Edit difference data
=-=-=

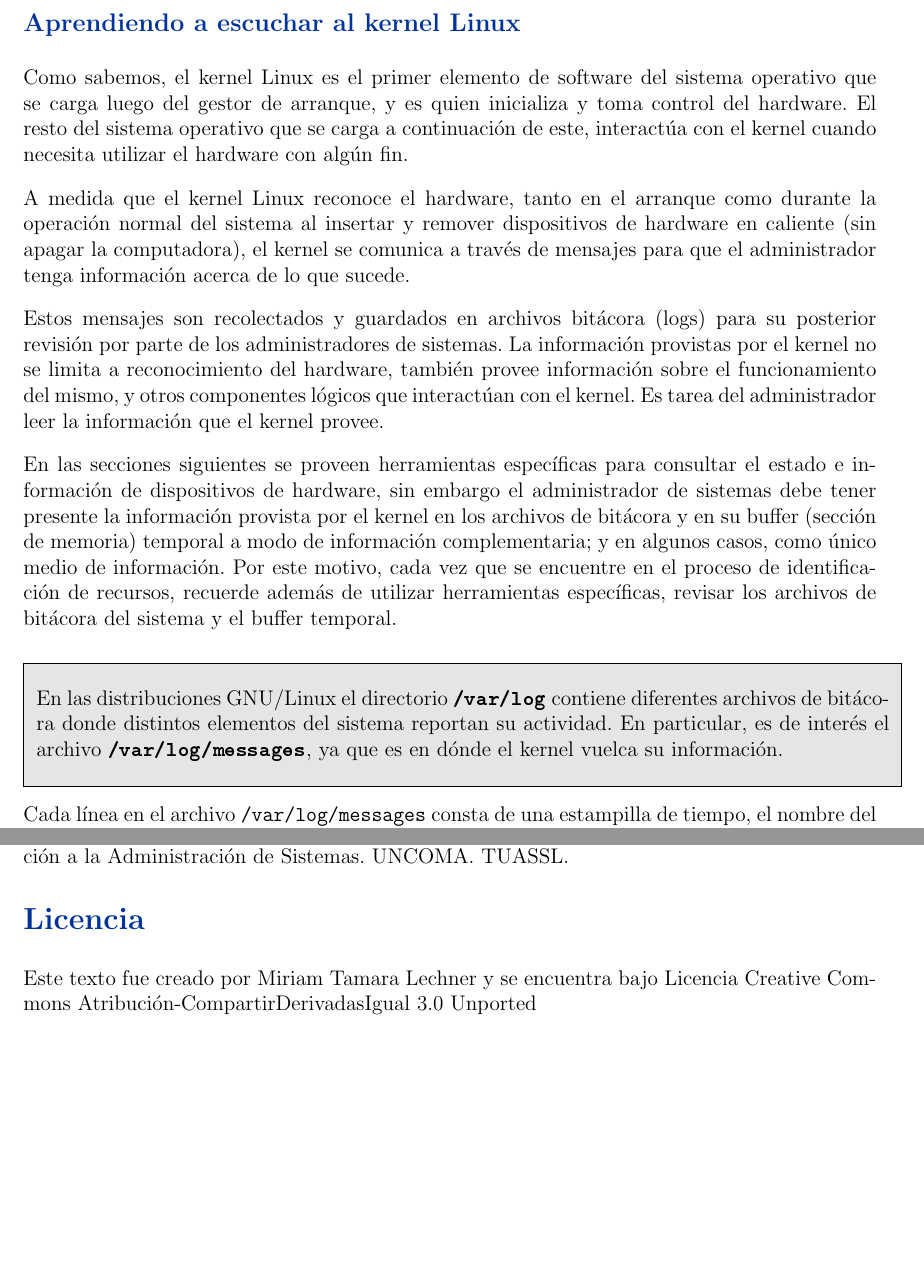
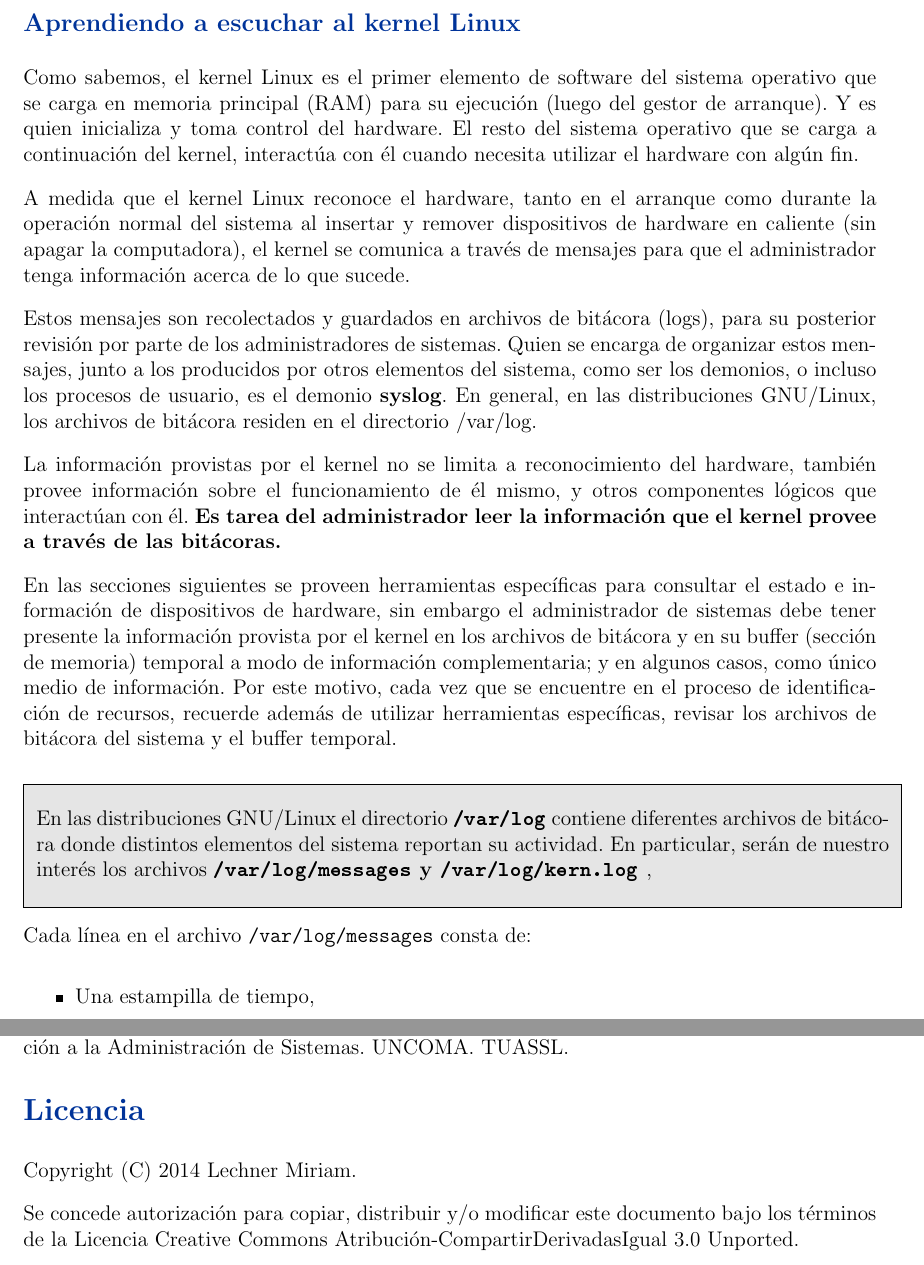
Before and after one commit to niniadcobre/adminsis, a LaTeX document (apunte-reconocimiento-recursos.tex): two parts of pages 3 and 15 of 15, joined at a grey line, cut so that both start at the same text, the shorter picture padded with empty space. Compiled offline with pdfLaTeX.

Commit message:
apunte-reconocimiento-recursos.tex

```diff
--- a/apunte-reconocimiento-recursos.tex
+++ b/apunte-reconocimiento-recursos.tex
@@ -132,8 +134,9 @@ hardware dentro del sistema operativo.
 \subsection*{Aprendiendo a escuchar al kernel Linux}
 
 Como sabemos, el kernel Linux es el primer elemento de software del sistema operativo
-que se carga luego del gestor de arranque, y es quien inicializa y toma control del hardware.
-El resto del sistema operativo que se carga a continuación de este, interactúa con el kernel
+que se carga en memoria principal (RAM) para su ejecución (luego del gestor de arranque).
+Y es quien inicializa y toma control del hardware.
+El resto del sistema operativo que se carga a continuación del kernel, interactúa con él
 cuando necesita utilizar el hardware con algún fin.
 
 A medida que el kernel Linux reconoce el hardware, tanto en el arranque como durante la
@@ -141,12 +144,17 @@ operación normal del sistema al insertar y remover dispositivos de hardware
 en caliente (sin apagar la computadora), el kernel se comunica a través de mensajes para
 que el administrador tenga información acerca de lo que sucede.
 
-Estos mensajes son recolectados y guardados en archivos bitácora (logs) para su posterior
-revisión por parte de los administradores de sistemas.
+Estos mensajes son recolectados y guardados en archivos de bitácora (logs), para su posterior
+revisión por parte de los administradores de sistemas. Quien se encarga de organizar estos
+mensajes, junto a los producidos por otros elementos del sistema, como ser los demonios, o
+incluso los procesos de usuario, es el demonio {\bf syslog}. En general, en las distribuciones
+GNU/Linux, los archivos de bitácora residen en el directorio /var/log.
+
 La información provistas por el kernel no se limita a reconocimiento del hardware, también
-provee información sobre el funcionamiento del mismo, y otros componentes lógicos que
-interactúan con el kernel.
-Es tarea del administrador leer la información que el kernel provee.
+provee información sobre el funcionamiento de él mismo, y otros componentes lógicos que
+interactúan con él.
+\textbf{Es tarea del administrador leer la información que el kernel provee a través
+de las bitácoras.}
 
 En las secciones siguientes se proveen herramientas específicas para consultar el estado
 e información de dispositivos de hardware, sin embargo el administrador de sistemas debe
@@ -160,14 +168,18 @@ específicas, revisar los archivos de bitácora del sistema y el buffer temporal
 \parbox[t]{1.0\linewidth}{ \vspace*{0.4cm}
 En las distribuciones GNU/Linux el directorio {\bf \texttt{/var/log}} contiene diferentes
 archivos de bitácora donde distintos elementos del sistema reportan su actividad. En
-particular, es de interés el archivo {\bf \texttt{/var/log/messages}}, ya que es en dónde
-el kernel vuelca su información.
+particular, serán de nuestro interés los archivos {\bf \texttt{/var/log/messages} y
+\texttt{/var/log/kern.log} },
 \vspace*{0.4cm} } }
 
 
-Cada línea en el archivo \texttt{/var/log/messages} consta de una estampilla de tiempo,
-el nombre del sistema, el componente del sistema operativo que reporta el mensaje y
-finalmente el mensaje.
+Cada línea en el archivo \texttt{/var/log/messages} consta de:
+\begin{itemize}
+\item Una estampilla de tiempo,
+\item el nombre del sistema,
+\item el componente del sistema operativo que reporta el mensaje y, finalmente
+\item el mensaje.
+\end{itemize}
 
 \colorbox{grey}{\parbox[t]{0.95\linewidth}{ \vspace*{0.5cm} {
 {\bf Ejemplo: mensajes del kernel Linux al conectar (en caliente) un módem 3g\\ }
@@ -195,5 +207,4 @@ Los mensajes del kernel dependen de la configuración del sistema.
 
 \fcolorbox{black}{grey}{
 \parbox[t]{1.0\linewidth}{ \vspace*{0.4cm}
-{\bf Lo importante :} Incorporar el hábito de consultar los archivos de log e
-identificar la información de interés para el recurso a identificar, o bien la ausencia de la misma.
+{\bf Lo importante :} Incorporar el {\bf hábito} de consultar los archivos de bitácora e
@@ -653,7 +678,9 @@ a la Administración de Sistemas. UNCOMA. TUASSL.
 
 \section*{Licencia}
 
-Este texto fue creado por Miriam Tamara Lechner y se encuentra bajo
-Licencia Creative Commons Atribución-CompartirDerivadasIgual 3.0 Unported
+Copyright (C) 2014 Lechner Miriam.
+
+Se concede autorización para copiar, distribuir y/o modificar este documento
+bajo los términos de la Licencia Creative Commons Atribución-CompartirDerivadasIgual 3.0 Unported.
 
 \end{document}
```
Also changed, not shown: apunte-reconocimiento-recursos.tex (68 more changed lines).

=-=-=

What is needed.
Apart from the pictures, repeat every entry exactly.

Response box.
Before and after one commit to niniadcobre/adminsis, a LaTeX document (apunte-reconocimiento-recursos.tex): two parts of pages 3 and 15 of 15, joined at a grey line, cut so that both start at the same text, the shorter picture padded with empty space. Compiled offline with pdfLaTeX.

Commit message:
apunte-reconocimiento-recursos.tex

```diff
--- a/apunte-reconocimiento-recursos.tex
+++ b/apunte-reconocimiento-recursos.tex
@@ -132,8 +134,9 @@ hardware dentro del sistema operativo.
 \subsection*{Aprendiendo a escuchar al kernel Linux}
 
 Como sabemos, el kernel Linux es el primer elemento de software del sistema operativo
-que se carga luego del gestor de arranque, y es quien inicializa y toma control del hardware.
-El resto del sistema operativo que se carga a continuación de este, interactúa con el kernel
+que se carga en memoria principal (RAM) para su ejecución (luego del gestor de arranque).
+Y es quien inicializa y toma control del hardware.
+El resto del sistema operativo que se carga a continuación del kernel, interactúa con él
 cuando necesita utilizar el hardware con algún fin.
 
 A medida que el kernel Linux reconoce el hardware, tanto en el arranque como durante la
@@ -141,12 +144,17 @@ operación normal del sistema al insertar y remover dispositivos de hardware
 en caliente (sin apagar la computadora), el kernel se comunica a través de mensajes para
 que el administrador tenga información acerca de lo que sucede.
 
-Estos mensajes son recolectados y guardados en archivos bitácora (logs) para su posterior
-revisión por parte de los administradores de sistemas.
+Estos mensajes son recolectados y guardados en archivos de bitácora (logs), para su posterior
+revisión por parte de los administradores de sistemas. Quien se encarga de organizar estos
+mensajes, junto a los producidos por otros elementos del sistema, como ser los demonios, o
+incluso los procesos de usuario, es el demonio {\bf syslog}. En general, en las distribuciones
+GNU/Linux, los archivos de bitácora residen en el directorio /var/log.
+
 La información provistas por el kernel no se limita a reconocimiento del hardware, también
-provee información sobre el funcionamiento del mismo, y otros componentes lógicos que
-interactúan con el kernel.
-Es tarea del administrador leer la información que el kernel provee.
+provee información sobre el funcionamiento de él mismo, y otros componentes lógicos que
+interactúan con él.
+\textbf{Es tarea del administrador leer la información que el kernel provee a través
+de las bitácoras.}
 
 En las secciones siguientes se proveen herramientas específicas para consultar el estado
 e información de dispositivos de hardware, sin embargo el administrador de sistemas debe
@@ -160,14 +168,18 @@ específicas, revisar los archivos de bitácora del sistema y el buffer temporal
 \parbox[t]{1.0\linewidth}{ \vspace*{0.4cm}
 En las distribuciones GNU/Linux el directorio {\bf \texttt{/var/log}} contiene diferentes
 archivos de bitácora donde distintos elementos del sistema reportan su actividad. En
-particular, es de interés el archivo {\bf \texttt{/var/log/messages}}, ya que es en dónde
-el kernel vuelca su información.
+particular, serán de nuestro interés los archivos {\bf \texttt{/var/log/messages} y
+\texttt{/var/log/kern.log} },
 \vspace*{0.4cm} } }
 
 
-Cada línea en el archivo \texttt{/var/log/messages} consta de una estampilla de tiempo,
-el nombre del sistema, el componente del sistema operativo que reporta el mensaje y
-finalmente el mensaje.
+Cada línea en el archivo \texttt{/var/log/messages} consta de:
+\begin{itemize}
+\item Una estampilla de tiempo,
+\item el nombre del sistema,
+\item el componente del sistema operativo que reporta el mensaje y, finalmente
+\item el mensaje.
+\end{itemize}
 
 \colorbox{grey}{\parbox[t]{0.95\linewidth}{ \vspace*{0.5cm} {
 {\bf Ejemplo: mensajes del kernel Linux al conectar (en caliente) un módem 3g\\ }
@@ -195,5 +207,4 @@ Los mensajes del kernel dependen de la configuración del sistema.
 
 \fcolorbox{black}{grey}{
 \parbox[t]{1.0\linewidth}{ \vspace*{0.4cm}
-{\bf Lo importante :} Incorporar el hábito de consultar los archivos de log e
-identificar la información de interés para el recurso a identificar, o bien la ausencia de la misma.
+{\bf Lo importante :} Incorporar el {\bf hábito} de consultar los archivos de bitácora e
@@ -653,7 +678,9 @@ a la Administración de Sistemas. UNCOMA. TUASSL.
 
 \section*{Licencia}
 
-Este texto fue creado por Miriam Tamara Lechner y se encuentra bajo
-Licencia Creative Commons Atribución-CompartirDerivadasIgual 3.0 Unported
+Copyright (C) 2014 Lechner Miriam.
+
+Se concede autorización para copiar, distribuir y/o modificar este documento
+bajo los términos de la Licencia Creative Commons Atribución-CompartirDerivadasIgual 3.0 Unported.
 
 \end{document}
```
Also changed, not shown: apunte-reconocimiento-recursos.tex (68 more changed lines).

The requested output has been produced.